- [EXERCISE BRIEF] Repeat all the lines below exactly, but omit the pictures.
────
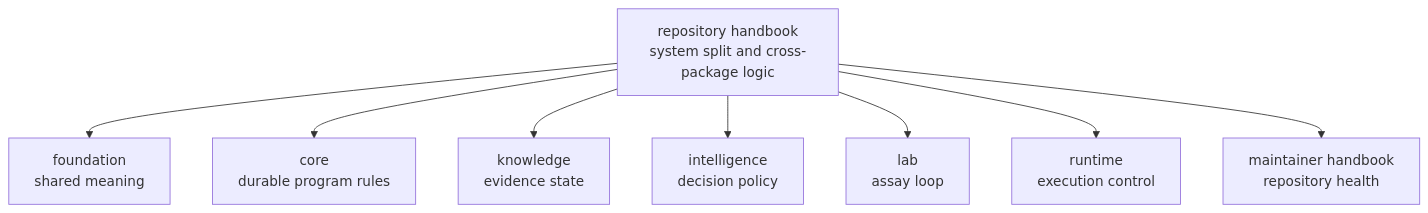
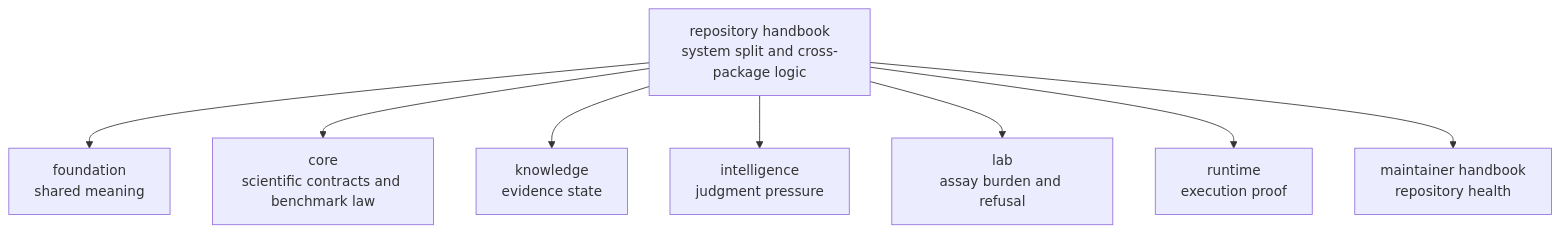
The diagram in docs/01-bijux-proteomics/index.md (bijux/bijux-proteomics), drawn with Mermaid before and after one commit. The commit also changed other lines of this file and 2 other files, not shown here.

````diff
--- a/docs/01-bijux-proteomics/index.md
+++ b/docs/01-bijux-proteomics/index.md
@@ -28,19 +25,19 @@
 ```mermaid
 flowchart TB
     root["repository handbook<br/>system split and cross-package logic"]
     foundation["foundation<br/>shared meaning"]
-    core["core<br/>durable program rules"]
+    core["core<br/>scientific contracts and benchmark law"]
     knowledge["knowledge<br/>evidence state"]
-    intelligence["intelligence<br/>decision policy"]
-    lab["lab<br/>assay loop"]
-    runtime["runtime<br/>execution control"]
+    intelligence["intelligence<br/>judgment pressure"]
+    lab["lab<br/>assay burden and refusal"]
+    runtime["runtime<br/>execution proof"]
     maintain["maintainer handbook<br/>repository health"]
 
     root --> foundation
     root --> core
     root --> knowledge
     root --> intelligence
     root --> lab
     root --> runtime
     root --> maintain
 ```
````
────
- [SOLUTION FOR THIS TASK]
The diagram in docs/01-bijux-proteomics/index.md (bijux/bijux-proteomics), drawn with Mermaid before and after one commit. The commit also changed other lines of this file and 2 other files, not shown here.

````diff
--- a/docs/01-bijux-proteomics/index.md
+++ b/docs/01-bijux-proteomics/index.md
@@ -28,19 +25,19 @@
 ```mermaid
 flowchart TB
     root["repository handbook<br/>system split and cross-package logic"]
     foundation["foundation<br/>shared meaning"]
-    core["core<br/>durable program rules"]
+    core["core<br/>scientific contracts and benchmark law"]
     knowledge["knowledge<br/>evidence state"]
-    intelligence["intelligence<br/>decision policy"]
-    lab["lab<br/>assay loop"]
-    runtime["runtime<br/>execution control"]
+    intelligence["intelligence<br/>judgment pressure"]
+    lab["lab<br/>assay burden and refusal"]
+    runtime["runtime<br/>execution proof"]
     maintain["maintainer handbook<br/>repository health"]
 
     root --> foundation
     root --> core
     root --> knowledge
     root --> intelligence
     root --> lab
     root --> runtime
     root --> maintain
 ```
````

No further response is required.